== Records shown ==
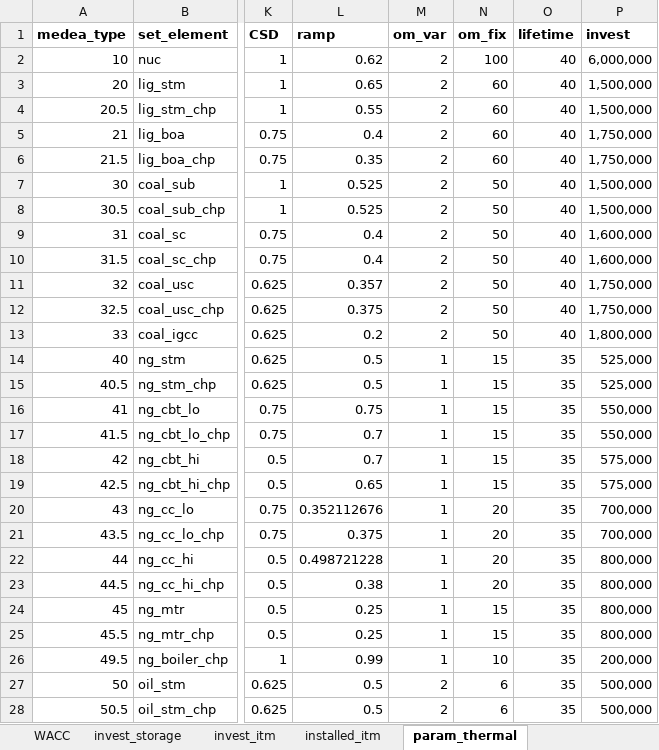
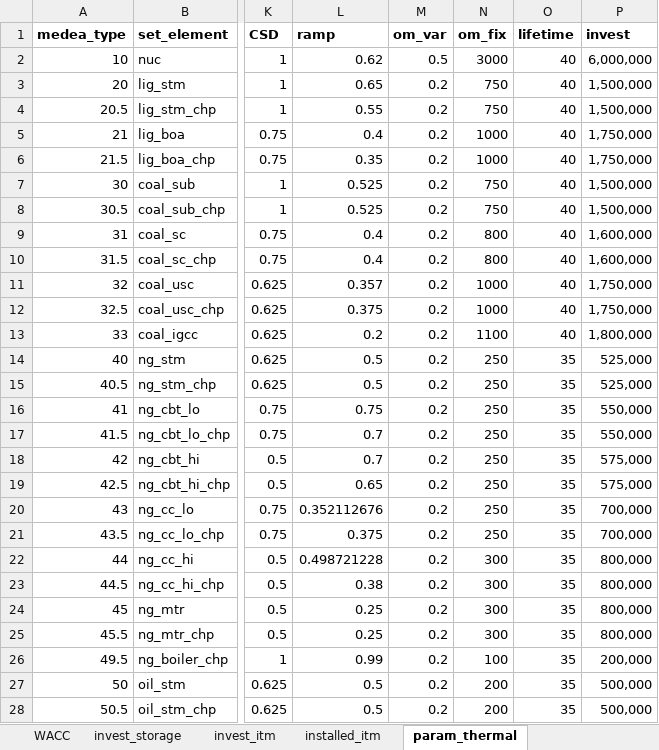
Before and after one commit to inwe-boku/medea, an Excel workbook: data/processed/data_static.xlsx, sheet param_thermal, drawn as a sheet; only a part is shown, gaps mark what is left out; values as stored, in another font and other column widths than the file's, no borders; the diff covers the shown part only; the diff names each change by its address in the sheet, - before the commit and + after, or states it on an @@ line.

```diff
--- a/data/processed/data_static.xlsx (sheet param_thermal)
+++ b/data/processed/data_static.xlsx (sheet param_thermal)
-M2 (om_var): 2
+M2 (om_var): 0.5
-N2 (om_fix): 100
+N2 (om_fix): 3000
-M3:M13 (om_var): 2
+M3:M13 (om_var): 0.2
-N3:N4 (om_fix): 60
+N3:N4 (om_fix): 750
-N5:N6 (om_fix): 60
+N5:N6 (om_fix): 1000
-N7:N8 (om_fix): 50
+N7:N8 (om_fix): 750
-N9:N10 (om_fix): 50
+N9:N10 (om_fix): 800
-N11:N12 (om_fix): 50
+N11:N12 (om_fix): 1000
-N13 (om_fix): 50
+N13 (om_fix): 1100
-M14:M26 (om_var): 1
+M14:M26 (om_var): 0.2
-N14:N19 (om_fix): 15
+N14:N19 (om_fix): 250
-N20:N21 (om_fix): 20
+N20:N21 (om_fix): 250
-N22:N23 (om_fix): 20
+N22:N23 (om_fix): 300
-N24:N25 (om_fix): 15
+N24:N25 (om_fix): 300
-N26 (om_fix): 10
+N26 (om_fix): 100
-M27:M28 (om_var): 2
+M27:M28 (om_var): 0.2
-N27:N28 (om_fix): 6
+N27:N28 (om_fix): 200
```
Also changed, not shown: 24 edited cells elsewhere in this sheet, sheet invest_itm, 1 other file.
===
__Problem statement__.
Faithful copy, images left out: write out every line of data.

__Answer space__.
Before and after one commit to inwe-boku/medea, an Excel workbook: data/processed/data_static.xlsx, sheet param_thermal, drawn as a sheet; only a part is shown, gaps mark what is left out; values as stored, in another font and other column widths than the file's, no borders; the diff covers the shown part only; the diff names each change by its address in the sheet, - before the commit and + after, or states it on an @@ line.

```diff
--- a/data/processed/data_static.xlsx (sheet param_thermal)
+++ b/data/processed/data_static.xlsx (sheet param_thermal)
-M2 (om_var): 2
+M2 (om_var): 0.5
-N2 (om_fix): 100
+N2 (om_fix): 3000
-M3:M13 (om_var): 2
+M3:M13 (om_var): 0.2
-N3:N4 (om_fix): 60
+N3:N4 (om_fix): 750
-N5:N6 (om_fix): 60
+N5:N6 (om_fix): 1000
-N7:N8 (om_fix): 50
+N7:N8 (om_fix): 750
-N9:N10 (om_fix): 50
+N9:N10 (om_fix): 800
-N11:N12 (om_fix): 50
+N11:N12 (om_fix): 1000
-N13 (om_fix): 50
+N13 (om_fix): 1100
-M14:M26 (om_var): 1
+M14:M26 (om_var): 0.2
-N14:N19 (om_fix): 15
+N14:N19 (om_fix): 250
-N20:N21 (om_fix): 20
+N20:N21 (om_fix): 250
-N22:N23 (om_fix): 20
+N22:N23 (om_fix): 300
-N24:N25 (om_fix): 15
+N24:N25 (om_fix): 300
-N26 (om_fix): 10
+N26 (om_fix): 100
-M27:M28 (om_var): 2
+M27:M28 (om_var): 0.2
-N27:N28 (om_fix): 6
+N27:N28 (om_fix): 200
```
Also changed, not shown: 24 edited cells elsewhere in this sheet, sheet invest_itm, 1 other file.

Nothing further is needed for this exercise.